Wesołowski T., Mitrus C., Czeszczewik D., Rowiński P. 2010. Breeding bird dynamics in a primeval temperate forest over thirty-five years: variation and stability in the changing world. Acta Ornithologica 45: 209–232.
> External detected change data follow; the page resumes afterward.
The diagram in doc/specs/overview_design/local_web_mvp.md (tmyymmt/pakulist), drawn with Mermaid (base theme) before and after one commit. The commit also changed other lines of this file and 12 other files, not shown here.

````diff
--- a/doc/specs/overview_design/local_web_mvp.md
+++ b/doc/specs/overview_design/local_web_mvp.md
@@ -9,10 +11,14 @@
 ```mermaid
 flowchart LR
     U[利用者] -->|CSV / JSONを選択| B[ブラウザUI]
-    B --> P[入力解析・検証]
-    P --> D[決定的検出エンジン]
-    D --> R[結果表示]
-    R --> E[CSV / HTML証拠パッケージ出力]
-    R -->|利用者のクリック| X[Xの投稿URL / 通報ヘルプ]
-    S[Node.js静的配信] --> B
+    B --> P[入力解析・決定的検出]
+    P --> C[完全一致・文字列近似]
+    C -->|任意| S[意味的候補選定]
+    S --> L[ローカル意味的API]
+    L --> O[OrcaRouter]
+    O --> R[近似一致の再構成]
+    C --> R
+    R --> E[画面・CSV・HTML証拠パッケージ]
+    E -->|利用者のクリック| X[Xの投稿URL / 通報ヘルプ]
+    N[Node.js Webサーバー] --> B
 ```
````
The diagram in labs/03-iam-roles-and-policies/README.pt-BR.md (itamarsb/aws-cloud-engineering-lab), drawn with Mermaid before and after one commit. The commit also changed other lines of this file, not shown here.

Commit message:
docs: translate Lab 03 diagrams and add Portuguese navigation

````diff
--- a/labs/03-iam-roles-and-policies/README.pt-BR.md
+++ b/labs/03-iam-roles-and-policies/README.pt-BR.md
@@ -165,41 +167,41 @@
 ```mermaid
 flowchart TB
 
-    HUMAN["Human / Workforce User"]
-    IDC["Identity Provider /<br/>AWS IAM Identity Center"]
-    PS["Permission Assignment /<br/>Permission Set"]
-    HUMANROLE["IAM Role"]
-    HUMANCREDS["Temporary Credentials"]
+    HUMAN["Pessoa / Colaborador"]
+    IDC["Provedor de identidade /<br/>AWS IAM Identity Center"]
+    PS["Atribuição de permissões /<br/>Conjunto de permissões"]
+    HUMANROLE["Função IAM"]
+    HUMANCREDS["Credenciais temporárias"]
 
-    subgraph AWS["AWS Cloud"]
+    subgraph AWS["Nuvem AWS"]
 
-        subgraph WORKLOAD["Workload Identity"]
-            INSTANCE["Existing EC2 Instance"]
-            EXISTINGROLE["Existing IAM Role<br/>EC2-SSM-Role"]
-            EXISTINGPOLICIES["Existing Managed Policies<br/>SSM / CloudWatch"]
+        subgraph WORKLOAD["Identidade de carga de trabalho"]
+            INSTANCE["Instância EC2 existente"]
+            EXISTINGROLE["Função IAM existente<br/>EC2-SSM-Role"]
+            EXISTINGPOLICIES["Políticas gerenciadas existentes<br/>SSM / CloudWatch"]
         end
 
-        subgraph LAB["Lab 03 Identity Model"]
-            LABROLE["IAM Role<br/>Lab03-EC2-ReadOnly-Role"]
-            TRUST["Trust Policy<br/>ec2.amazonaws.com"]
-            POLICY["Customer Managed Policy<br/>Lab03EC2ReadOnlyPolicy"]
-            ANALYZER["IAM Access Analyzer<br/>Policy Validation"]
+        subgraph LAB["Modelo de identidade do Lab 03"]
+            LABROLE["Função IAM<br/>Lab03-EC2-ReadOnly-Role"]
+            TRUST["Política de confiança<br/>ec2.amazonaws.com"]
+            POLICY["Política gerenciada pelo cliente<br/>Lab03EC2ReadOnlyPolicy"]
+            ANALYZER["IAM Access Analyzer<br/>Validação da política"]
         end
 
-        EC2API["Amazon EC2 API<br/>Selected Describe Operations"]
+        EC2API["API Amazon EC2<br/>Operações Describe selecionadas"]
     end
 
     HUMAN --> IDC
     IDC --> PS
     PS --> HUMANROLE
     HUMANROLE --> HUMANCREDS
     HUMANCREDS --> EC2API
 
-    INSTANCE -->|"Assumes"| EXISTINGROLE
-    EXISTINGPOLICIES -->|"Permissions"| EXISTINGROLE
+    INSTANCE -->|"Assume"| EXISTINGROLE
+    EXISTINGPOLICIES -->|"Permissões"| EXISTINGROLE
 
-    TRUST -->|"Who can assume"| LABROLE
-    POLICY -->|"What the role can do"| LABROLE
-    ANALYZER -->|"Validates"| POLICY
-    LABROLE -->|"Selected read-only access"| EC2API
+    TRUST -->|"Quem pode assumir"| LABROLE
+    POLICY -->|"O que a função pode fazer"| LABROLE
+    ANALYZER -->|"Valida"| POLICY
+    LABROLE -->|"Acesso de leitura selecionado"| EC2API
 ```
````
The composition and structure of the breeding bird assemblage in the Białowieża National Park (BNP) were documented in 2005–2009 and compared with the data from the previous 30 years. Mapping censuses were carried out in seven plots located in three forest types: ash-alder riverine, oak-hornbeam, and mixed coniferous forest. We checked whether the bird community composition had remained stable over the 35 years and the extent to which the numerical trends in BNP followed the regional trends. The composition of breeding avifauna and species richness was basically unchanged, except for the strongly increasing Sylvia atricapilla, which became a regular dominant in all habitats. The density gradient across habitats — highest in the riverine, lowest in the coniferous stands – was retained. After a maximum in 2001, the numbers of birds declined slightly, but densities were still among the highest in 35 years. Numbers of 18 of the 26 commonest species were higher in 2005–2009 than in 1975–2009; only Anthus trivialis, Phylloscopus sibilatrix, Ficedula parva showed negative trends, and Ficedula hypoleuca almost went extinct recently. Some numerical changes were attributable to local habitat changes (increases in Phylloscopus collybita and Sylvia atricapilla, declines in spruce dependent species). Numbers of only four of 22 species (Dendrocopos major, Erithacus rubecula, S. atricapilla, Parus major) changed concurrently in BNP and the rest of Poland. The apparent lack of a relationship between changes in bird numbers and the local and regional situation suggests that factors acting on a far larger scale could have been involved. Despite these numerical changes, the breeding bird assemblage of primeval temperate forest stands out as an example of remarkable stability.